"""
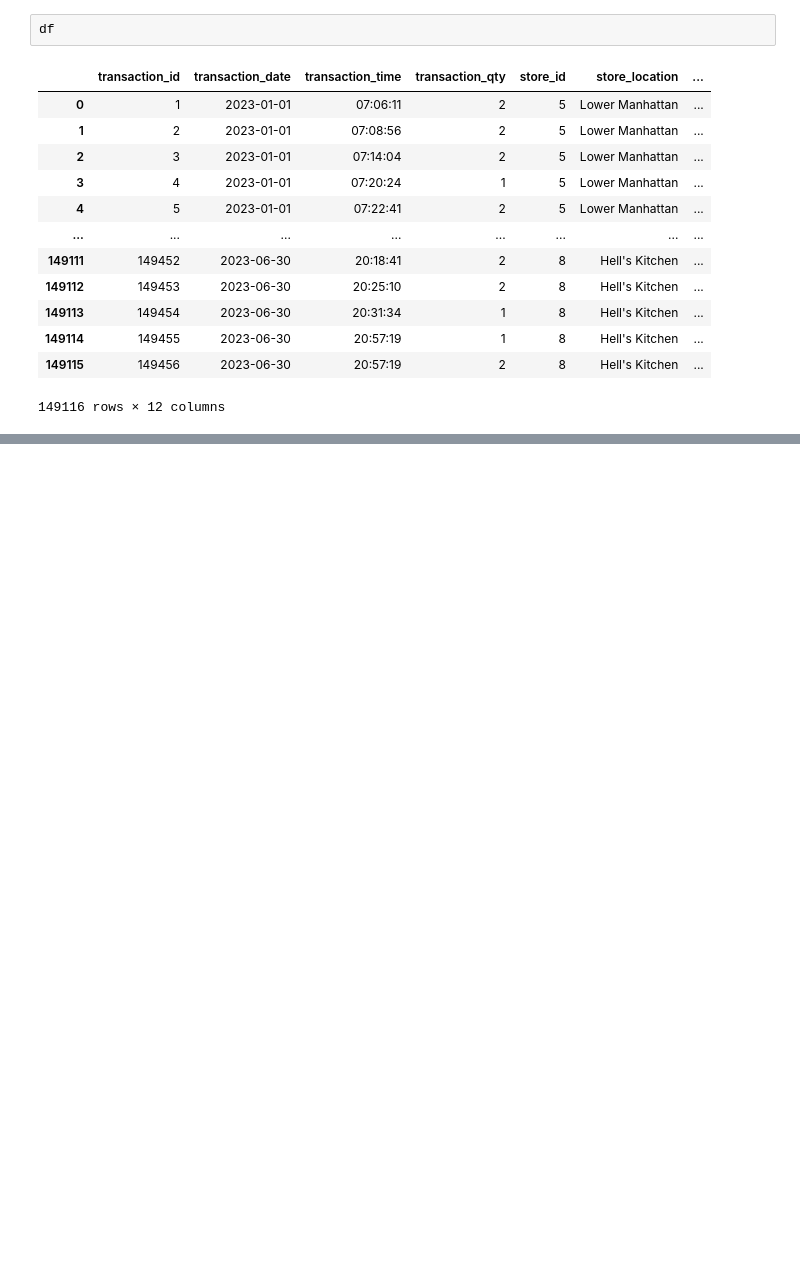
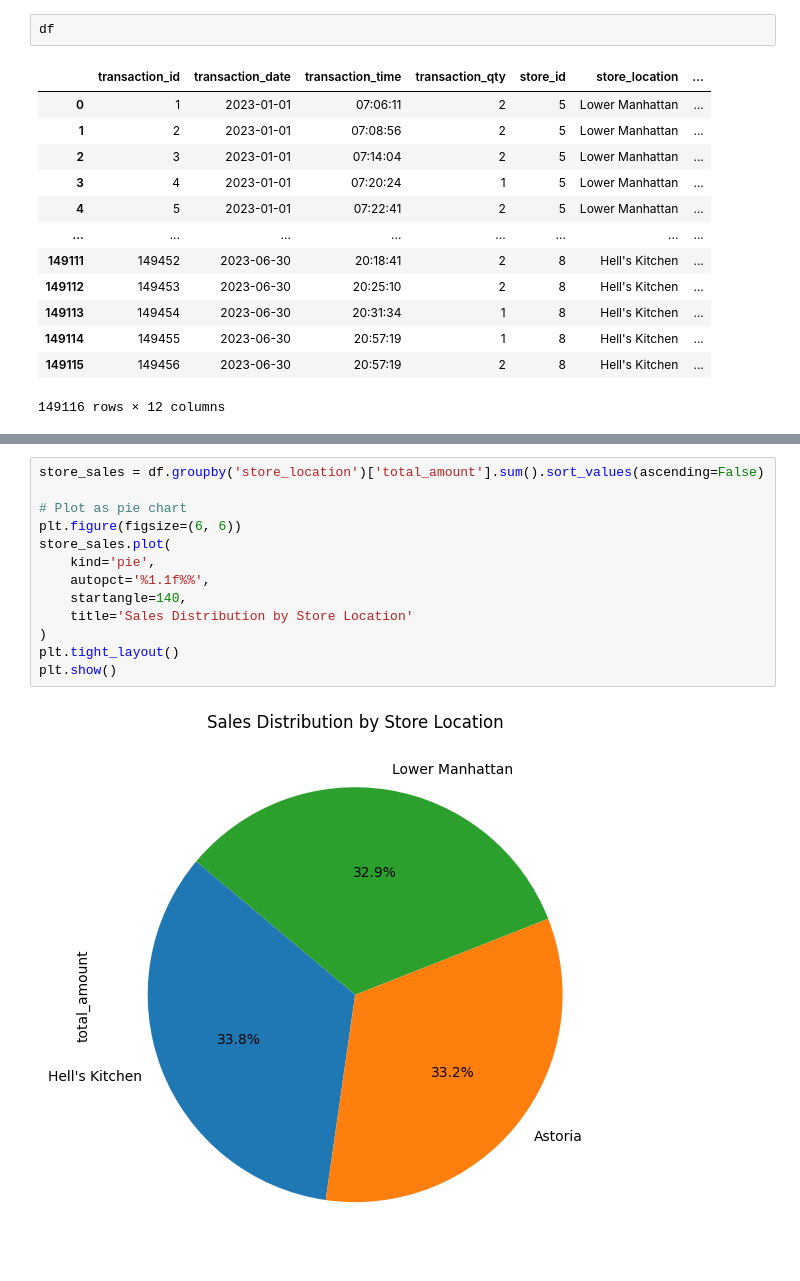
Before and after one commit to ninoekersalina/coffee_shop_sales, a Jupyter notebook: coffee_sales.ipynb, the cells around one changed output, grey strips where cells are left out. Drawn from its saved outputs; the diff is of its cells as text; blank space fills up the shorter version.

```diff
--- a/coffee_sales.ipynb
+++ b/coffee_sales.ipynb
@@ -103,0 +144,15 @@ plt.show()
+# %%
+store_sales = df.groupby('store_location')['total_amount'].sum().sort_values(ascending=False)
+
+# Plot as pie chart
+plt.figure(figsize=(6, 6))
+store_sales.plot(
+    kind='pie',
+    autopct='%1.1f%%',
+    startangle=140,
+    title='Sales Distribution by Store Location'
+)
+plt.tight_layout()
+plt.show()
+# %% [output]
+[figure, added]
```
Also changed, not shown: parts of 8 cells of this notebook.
"""
In the listing above, locate each line with "output" and copy it.

Before and after one commit to ninoekersalina/coffee_shop_sales, a Jupyter notebook: coffee_sales.ipynb, the cells around one changed output, grey strips where cells are left out. Drawn from its saved outputs; the diff is of its cells as text; blank space fills up the shorter version.
+# %% [output]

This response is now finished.